It began with the cauldron and the fire. The sound of the wood crackling and the smell of the smoke filling the air mixed with the scents of turmeric and tea. Thinking back to the prayer flags in woad and turmeric .. Then the dress and then thoughts of a quilt.. Many considerations, many questions ..
The calendula needed time and care to grow and flower. Collecting the flower heads and drying them, then storing them in paper bags strung indoors has been a process in itself to think about. I have recorded so many images of their beauty. They give so generously – will carry on till the first frosts. Here are the last flowerings – they are still offering up to the bees and other insects. Picking only what I need so as to share with the bees and other pollinators and learning more about folk medicine.
The cauldron isn’t deep or wide enough for this next plan, so some thrifty research yielded (after yet a fair amount more time!) an old wash boiler! My grandparents used one for Monday washdays. Now I need time to get it working.. to prepare the cloth, then I will dye petals and leaves and other gatherings..
The drawing fills the wall – more than a dream in my head. More research and rich discussions particularly with my friend Kay Swancutt.
Meanwhile I think that by the time the calendula has died back and all the seed is stored for next year, then the stitching can start..
a breathtaking full moon tonight …
Leaning out of the window and absorbing its beauty
A different kind of dance
This light soft cotton dress was dyed in the outside cauldron – my kind of tea dress!
Smoke drifted through the garden, the fire crackled gently and the scent of turmeric and tea infused the air
I wear this so often now, at home and in the garden. The colours glow with a living intensity and change with the heat of my body and any careful hand washing … I love how this is a living process where I could dip the cloth and repeat…
We hand built the tripod and I started with 24 stones for 24 hours – a bit of slow experimentation and a few improvised extras are needed for each process and I realise this is part of my practice
I will try to post a video – if it doesn’t work on here it will be on my Instagram!
heart shape in the centre …
Am working at Walcot Chapel this week with the Bees Knees artist group. Reciprocity defines this gathering.. We hope to open the doors from Thursday to Saturday – currently we are diversely painting, drawing, stitching, paper scrunching, looking at old navigational maps, sharing bee friendly wild flower seeds ..
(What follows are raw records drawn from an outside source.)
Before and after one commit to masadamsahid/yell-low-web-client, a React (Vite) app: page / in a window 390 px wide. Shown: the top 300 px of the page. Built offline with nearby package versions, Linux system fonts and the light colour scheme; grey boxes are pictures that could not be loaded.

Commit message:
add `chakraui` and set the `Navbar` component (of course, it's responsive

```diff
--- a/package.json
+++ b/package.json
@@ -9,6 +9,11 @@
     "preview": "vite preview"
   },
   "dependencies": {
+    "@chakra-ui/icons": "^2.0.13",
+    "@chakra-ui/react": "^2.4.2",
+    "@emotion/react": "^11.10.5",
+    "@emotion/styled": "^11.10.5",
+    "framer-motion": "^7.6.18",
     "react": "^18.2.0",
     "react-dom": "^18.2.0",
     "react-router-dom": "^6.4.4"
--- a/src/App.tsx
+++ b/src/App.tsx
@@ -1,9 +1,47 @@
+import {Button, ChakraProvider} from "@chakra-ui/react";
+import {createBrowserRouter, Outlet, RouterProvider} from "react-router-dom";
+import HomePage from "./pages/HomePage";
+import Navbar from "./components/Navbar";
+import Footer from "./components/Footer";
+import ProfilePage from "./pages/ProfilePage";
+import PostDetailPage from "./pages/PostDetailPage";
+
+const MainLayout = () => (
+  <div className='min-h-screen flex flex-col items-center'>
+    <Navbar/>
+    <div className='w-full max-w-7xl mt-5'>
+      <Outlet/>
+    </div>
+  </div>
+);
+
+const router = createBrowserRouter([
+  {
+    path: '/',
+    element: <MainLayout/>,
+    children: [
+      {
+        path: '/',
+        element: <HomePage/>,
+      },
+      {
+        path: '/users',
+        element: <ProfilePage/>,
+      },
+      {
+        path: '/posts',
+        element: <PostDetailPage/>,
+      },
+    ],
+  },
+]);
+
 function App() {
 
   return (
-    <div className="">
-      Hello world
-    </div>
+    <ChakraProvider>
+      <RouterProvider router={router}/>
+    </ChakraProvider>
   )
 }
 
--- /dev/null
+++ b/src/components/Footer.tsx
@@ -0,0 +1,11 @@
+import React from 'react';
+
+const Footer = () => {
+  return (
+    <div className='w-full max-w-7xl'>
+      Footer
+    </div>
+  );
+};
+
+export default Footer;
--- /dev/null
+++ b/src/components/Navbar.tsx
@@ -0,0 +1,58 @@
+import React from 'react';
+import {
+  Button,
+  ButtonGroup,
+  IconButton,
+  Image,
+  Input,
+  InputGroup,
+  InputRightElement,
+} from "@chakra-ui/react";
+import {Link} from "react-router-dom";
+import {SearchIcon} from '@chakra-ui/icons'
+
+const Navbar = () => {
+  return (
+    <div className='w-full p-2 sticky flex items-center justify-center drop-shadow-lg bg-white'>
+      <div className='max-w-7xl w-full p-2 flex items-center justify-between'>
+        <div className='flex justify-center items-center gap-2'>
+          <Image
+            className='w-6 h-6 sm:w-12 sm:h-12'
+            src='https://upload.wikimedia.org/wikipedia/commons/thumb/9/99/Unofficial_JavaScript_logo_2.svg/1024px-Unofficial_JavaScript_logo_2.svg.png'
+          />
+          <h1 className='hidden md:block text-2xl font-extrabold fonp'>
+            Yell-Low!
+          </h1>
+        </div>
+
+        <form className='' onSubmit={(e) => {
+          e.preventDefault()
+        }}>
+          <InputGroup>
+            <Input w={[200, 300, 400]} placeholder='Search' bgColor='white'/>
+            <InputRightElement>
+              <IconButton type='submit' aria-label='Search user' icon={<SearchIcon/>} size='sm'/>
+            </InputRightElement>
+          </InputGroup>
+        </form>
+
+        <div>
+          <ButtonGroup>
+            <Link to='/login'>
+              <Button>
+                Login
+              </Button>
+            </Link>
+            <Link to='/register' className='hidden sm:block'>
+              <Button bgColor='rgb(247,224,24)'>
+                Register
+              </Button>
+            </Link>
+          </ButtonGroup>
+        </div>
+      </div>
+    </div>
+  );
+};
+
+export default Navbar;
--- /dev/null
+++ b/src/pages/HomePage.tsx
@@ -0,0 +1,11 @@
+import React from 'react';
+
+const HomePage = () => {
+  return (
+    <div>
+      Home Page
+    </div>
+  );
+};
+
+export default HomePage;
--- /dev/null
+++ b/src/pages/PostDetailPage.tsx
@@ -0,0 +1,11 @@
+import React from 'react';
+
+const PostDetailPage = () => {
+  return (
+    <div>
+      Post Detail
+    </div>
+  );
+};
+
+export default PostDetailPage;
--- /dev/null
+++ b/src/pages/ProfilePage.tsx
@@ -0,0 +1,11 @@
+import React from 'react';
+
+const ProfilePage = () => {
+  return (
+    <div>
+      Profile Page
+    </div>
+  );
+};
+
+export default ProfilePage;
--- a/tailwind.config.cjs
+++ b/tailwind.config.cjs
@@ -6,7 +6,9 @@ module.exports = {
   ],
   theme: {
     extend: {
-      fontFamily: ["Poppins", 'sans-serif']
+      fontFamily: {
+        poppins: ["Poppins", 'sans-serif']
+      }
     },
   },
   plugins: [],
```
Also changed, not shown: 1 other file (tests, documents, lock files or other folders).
Outside the door, I hung the first moon piece – floating in the breeze of a day mixed with sunshine, east wind and even a shower of snow-falling white blossom. Now, at home, a flurry of actual snow..
The churchyard is filled with dandelions so guess what this ‘dandelion forager’ will be doing tomorrow!
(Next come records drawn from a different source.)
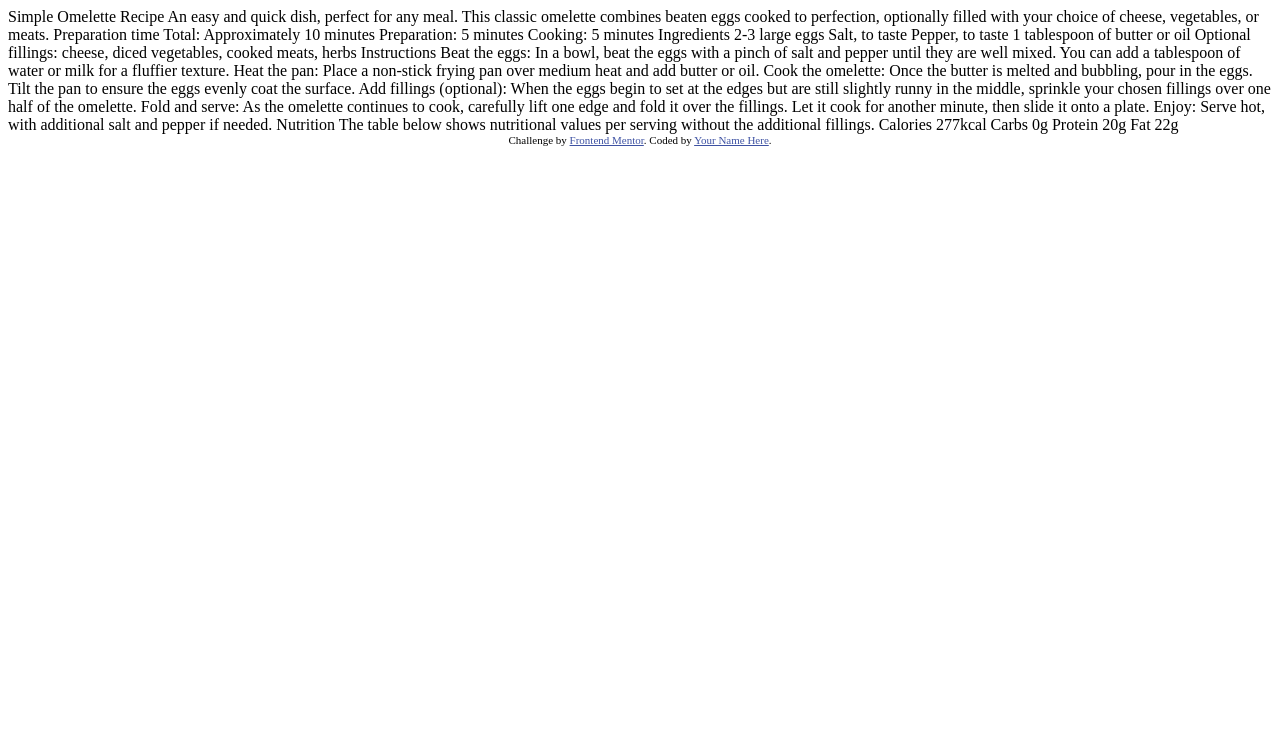
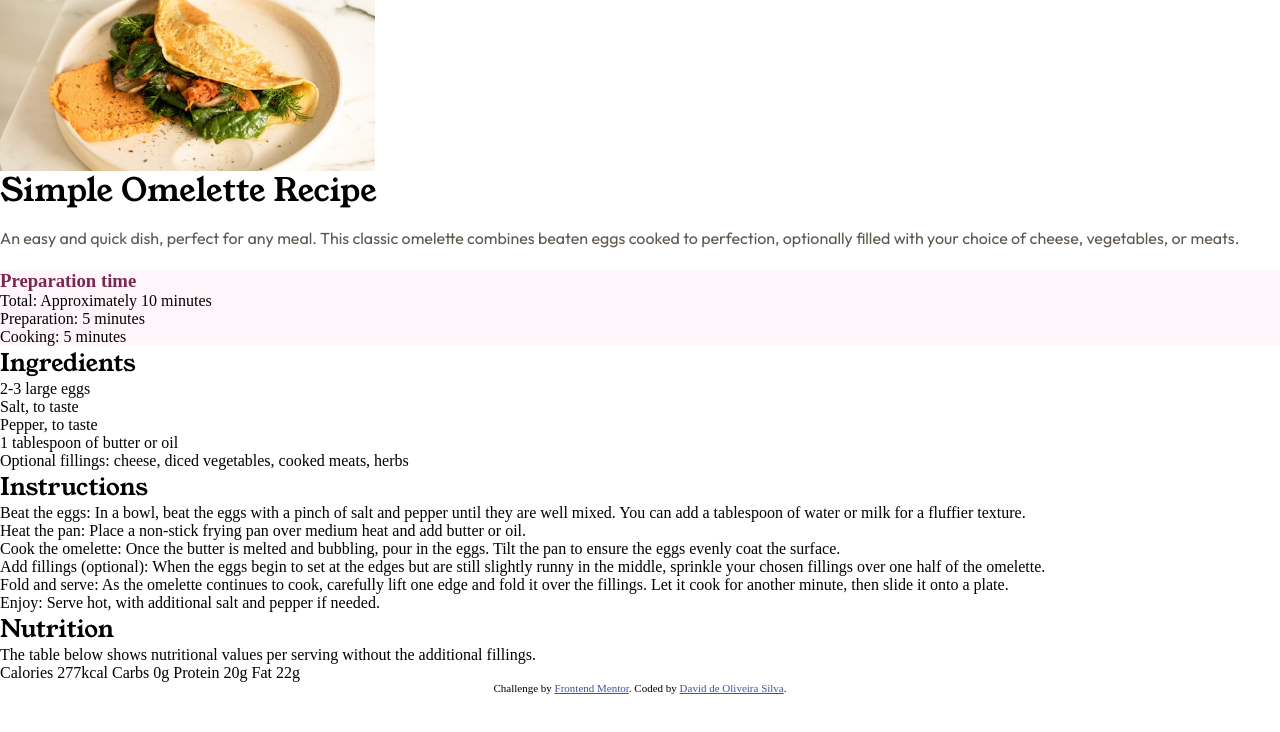
Before and after one commit to davidOliveira1995/recipe-page-main, a plain HTML site: page recipe-page-main/index.html in a window 1280 px wide. Drawn offline with Linux system fonts and the light colour scheme.

Commit message:
Adicionando novos elemento

```diff
--- /dev/null
+++ b/recipe-page-main/css/style.css
@@ -0,0 +1,94 @@
+@charset "UTF-8";
+@import url("https://fonts.googleapis.com/css2?family=Outfit:wght@100..900&family=Young+Serif&display=swap");
+
+* {
+  margin: 0;
+  padding: 0;
+  box-sizing: border-box;
+}
+
+.young-serif-regular {
+  font-family: "Young Serif", serif;
+  font-weight: 400;
+  font-style: normal;
+}
+/*
+  <uniquifier>: Use a unique and descriptive class name
+    <weight>: Use a value from 100 to 900
+
+.outfit-<uniquifier> {
+  font-family: "Outfit", sans-serif;
+  font-optical-sizing: auto;
+  font-weight: <weight>;
+  font-style: normal;
+}
+  */
+
+.outfit-p {
+  font-family: "Outfit", sans-serif;
+  font-optical-sizing: auto;
+  font-weight: 400;
+  font-style: normal;
+}
+
+:root {
+  --White: hsl(0, 0%, 100%);
+
+  --Stone-100: hsl(30, 54%, 90%);
+  --Stone-150: hsl(30, 18%, 87%);
+  --Stone-600: hsl(30, 10%, 34%);
+  --Stone-900: hsl(24, 5%, 18%);
+
+  --Brown-800: hsl(14, 45%, 36%);
+
+  --Rose-800: hsl(332, 51%, 32%);
+  --Rose-50: hsl(330, 100%, 98%);
+}
+
+body {
+  font-size: 16px;
+}
+
+/* Configurantion Global */
+.header h1 {
+    font-size: 2em;
+    line-height: 1;
+    margin-bottom: 20px;
+}
+
+.header p {
+    color: var(--Stone-600);
+    font-size: 1em;
+    line-height: 1.4;
+    margin-bottom: 20px;
+}
+
+.preparation-time {
+    background-color: var(--Rose-50);
+}
+
+.preparation-time h3 {
+    color: var(--Rose-800);
+}
+
+
+/* Fim Configuration Global */
+
+@media screen and (max-width: 375px) {
+    .container {
+        padding: 30px;
+    }
+
+  .card {
+    width: 375px;
+  }
+}
+
+/* FOOTER */
+.attribution {
+  font-size: 11px;
+  text-align: center;
+}
+.attribution a {
+  color: hsl(228, 45%, 44%);
+}
--- a/recipe-page-main/index.html
+++ b/recipe-page-main/index.html
@@ -1,77 +1,118 @@
 <!DOCTYPE html>
 <html lang="en">
   <head>
-  <meta charset="UTF-8">
-  <meta name="viewport" content="width=device-width, initial-scale=1.0"> <!-- displays site properly based on user's device -->
-
-  <link rel="icon" type="image/png" sizes="32x32" href="./assets/images/favicon-32x32.png">
-
+    <meta charset="UTF-8" />
+    <meta name="viewport" content="width=device-width, initial-scale=1.0" />
+    <!-- displays site properly based on user's device -->
+    <link
+      rel="icon"
+      type="image/png"
+      sizes="32x32"
+      href="./assets/images/favicon-32x32.png"
+    />
+    <link rel="stylesheet" href="css/style.css" />
     <title>Frontend Mentor | Recipe page</title>
-
-  <!-- Feel free to remove these styles or customise in your own stylesheet 👍 -->
-  <style>
-    .attribution { font-size: 11px; text-align: center; }
-    .attribution a { color: hsl(228, 45%, 44%); }
-  </style>
   </head>
   <body>
+    <div class="card">
+      <img
+        src="assets/images/image-omelette.jpeg"
+        width="375px"
+        alt="Photo Omelette"
+      />
+      <div class="container">
+        <section class="header">
+          <h1 class="young-serif-regular">Simple Omelette Recipe</h1>
 
-  Simple Omelette Recipe
+          <p class="outfit-p">
+            An easy and quick dish, perfect for any meal. This classic omelette
+            combines beaten eggs cooked to perfection, optionally filled with
+            your choice of cheese, vegetables, or meats.
+          </p>
+        </section>
 
-  An easy and quick dish, perfect for any meal. This classic omelette combines beaten eggs cooked
-  to perfection, optionally filled with your choice of cheese, vegetables, or meats.
+        <section class="preparation-time">
+          <h3>Preparation time</h3>
 
-  Preparation time
+          <ul>
+            <li>Total: Approximately 10 minutes</li>
+            <li>Preparation: 5 minutes</li>
+            <li>Cooking: 5 minutes</li>
+          </ul>
+        </section>
 
-  Total: Approximately 10 minutes
-  Preparation: 5 minutes
-  Cooking: 5 minutes
+        <section class="ingredients">
+          <h2 class="young-serif-regular">Ingredients</h2>
 
-  Ingredients
+          <ul>
+            <li>2-3 large eggs</li>
+            <li>Salt, to taste</li>
+            <li>Pepper, to taste</li>
+            <li>1 tablespoon of butter or oil</li>
+            <li>
+              Optional fillings: cheese, diced vegetables, cooked meats, herbs
+            </li>
+          </ul>
+        </section>
 
-  2-3 large eggs
-  Salt, to taste
-  Pepper, to taste
-  1 tablespoon of butter or oil
-  Optional fillings: cheese, diced vegetables, cooked meats, herbs
+        <section class="instructions">
+          <h2 class="young-serif-regular">Instructions</h2>
 
-  Instructions
+          <ol>
+            <li>
+              Beat the eggs: In a bowl, beat the eggs with a pinch of salt and
+              pepper until they are well mixed. You can add a tablespoon of
+              water or milk for a fluffier texture.
+            </li>
 
-  Beat the eggs: In a bowl, beat the eggs with a pinch of salt and pepper until they are well mixed.
-  You can add a tablespoon of water or milk for a fluffier texture.
+            <li>
+              Heat the pan: Place a non-stick frying pan over medium heat and
+              add butter or oil.
+            </li>
 
-  Heat the pan: Place a non-stick frying pan over medium heat and add butter or oil.
+            <li>
+              Cook the omelette: Once the butter is melted and bubbling, pour in
+              the eggs. Tilt the pan to ensure the eggs evenly coat the surface.
+            </li>
 
-  Cook the omelette: Once the butter is melted and bubbling, pour in the eggs. Tilt the pan to ensure
-  the eggs evenly coat the surface.
+            <li>
+              Add fillings (optional): When the eggs begin to set at the edges
+              but are still slightly runny in the middle, sprinkle your chosen
+              fillings over one half of the omelette.
+            </li>
 
-  Add fillings (optional): When the eggs begin to set at the edges but are still slightly runny in the
-  middle, sprinkle your chosen fillings over one half of the omelette.
+            <li>
+              Fold and serve: As the omelette continues to cook, carefully lift
+              one edge and fold it over the fillings. Let it cook for another
+              minute, then slide it onto a plate.
+            </li>
 
-  Fold and serve: As the omelette continues to cook, carefully lift one edge and fold it over the
-  fillings. Let it cook for another minute, then slide it onto a plate.
+            <li>
+              Enjoy: Serve hot, with additional salt and pepper if needed.
+            </li>
+          </ol>
+        </section>
 
-  Enjoy: Serve hot, with additional salt and pepper if needed.
+        <section class="nutrition">
+          <h2 class="young-serif-regular">Nutrition</h2>
 
-  Nutrition
+          <p>
+            The table below shows nutritional values per serving without the
+            additional fillings.
+          </p>
 
-  The table below shows nutritional values per serving without the additional fillings.
-
-  Calories
-  277kcal
-
-  Carbs
-  0g
-
-  Protein
-  20g
-
-  Fat
-  22g
+          <table>
+            Calories 277kcal Carbs 0g Protein 20g Fat 22g
+          </table>
+        </section>
+      </div>
 
       <div class="attribution">
-    Challenge by <a href="https://www.frontendmentor.io?ref=challenge" target="_blank">Frontend Mentor</a>.
-    Coded by <a href="#">Your Name Here</a>.
+        Challenge by
+        <a href="https://www.frontendmentor.io?ref=challenge" target="_blank"
+          >Frontend Mentor</a
+        >. Coded by <a href="#">David de Oliveira Silva</a>.
+      </div>
     </div>
   </body>
 </html>
```
Lines whose indentation alone changed are shown as unchanged.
First solar dye of the season – holding warm sunny jars of dandelion and silk
Close up of drawing using plant dye (weld)
Always impossible to capture the vibrant alive and singing colour in natural dye – it is an experience to see and touch!
Also making a jar of dandelion tincture for the first time! A rekindled interest
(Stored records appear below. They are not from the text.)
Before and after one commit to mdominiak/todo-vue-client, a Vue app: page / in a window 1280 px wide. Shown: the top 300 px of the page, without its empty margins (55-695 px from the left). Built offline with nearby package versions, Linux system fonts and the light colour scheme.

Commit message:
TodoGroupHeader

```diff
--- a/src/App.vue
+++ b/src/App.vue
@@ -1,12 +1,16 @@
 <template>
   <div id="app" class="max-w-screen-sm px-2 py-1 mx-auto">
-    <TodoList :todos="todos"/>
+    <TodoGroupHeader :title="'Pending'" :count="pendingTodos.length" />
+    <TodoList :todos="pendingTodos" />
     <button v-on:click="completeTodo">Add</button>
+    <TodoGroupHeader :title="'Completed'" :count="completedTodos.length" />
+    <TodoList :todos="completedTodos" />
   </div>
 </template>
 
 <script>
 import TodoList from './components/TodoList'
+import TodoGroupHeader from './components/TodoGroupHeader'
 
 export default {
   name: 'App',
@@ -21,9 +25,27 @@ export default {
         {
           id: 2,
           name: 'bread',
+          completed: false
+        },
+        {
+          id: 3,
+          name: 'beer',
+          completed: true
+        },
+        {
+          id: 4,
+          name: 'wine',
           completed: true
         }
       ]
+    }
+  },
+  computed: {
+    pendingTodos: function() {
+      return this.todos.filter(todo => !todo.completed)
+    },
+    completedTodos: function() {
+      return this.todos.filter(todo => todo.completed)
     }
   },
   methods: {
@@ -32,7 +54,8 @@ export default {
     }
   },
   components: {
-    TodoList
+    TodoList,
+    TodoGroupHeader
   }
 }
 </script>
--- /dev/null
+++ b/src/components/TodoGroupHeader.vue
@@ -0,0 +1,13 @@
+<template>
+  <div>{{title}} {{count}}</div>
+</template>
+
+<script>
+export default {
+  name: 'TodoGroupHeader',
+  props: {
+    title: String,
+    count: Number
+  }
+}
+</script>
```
Meanwhile the next moon work on woad is in progress too..
New series of drawings – lots of sitting quietly watching and listening to the bees
it takes time …
In my minds eye and dreams are the second and third in the series of woad pieces; thinking of the translucent blues, the broken open stitches, and the sudden intensity of orange. Watching the skies, the moon, listening to the wind and the birds. And in a practical sense I am working out some dye recipes and methods!
Meanwhile this piece continues – each part with its pattern rhythm and flow and today, because of the first flowering of tiny daffodils, the colours sing. I picked five carefully, no more amongst the dozens, the bees are out when the sun shines through (though they prefer the crocus, aconites and snowdrops!)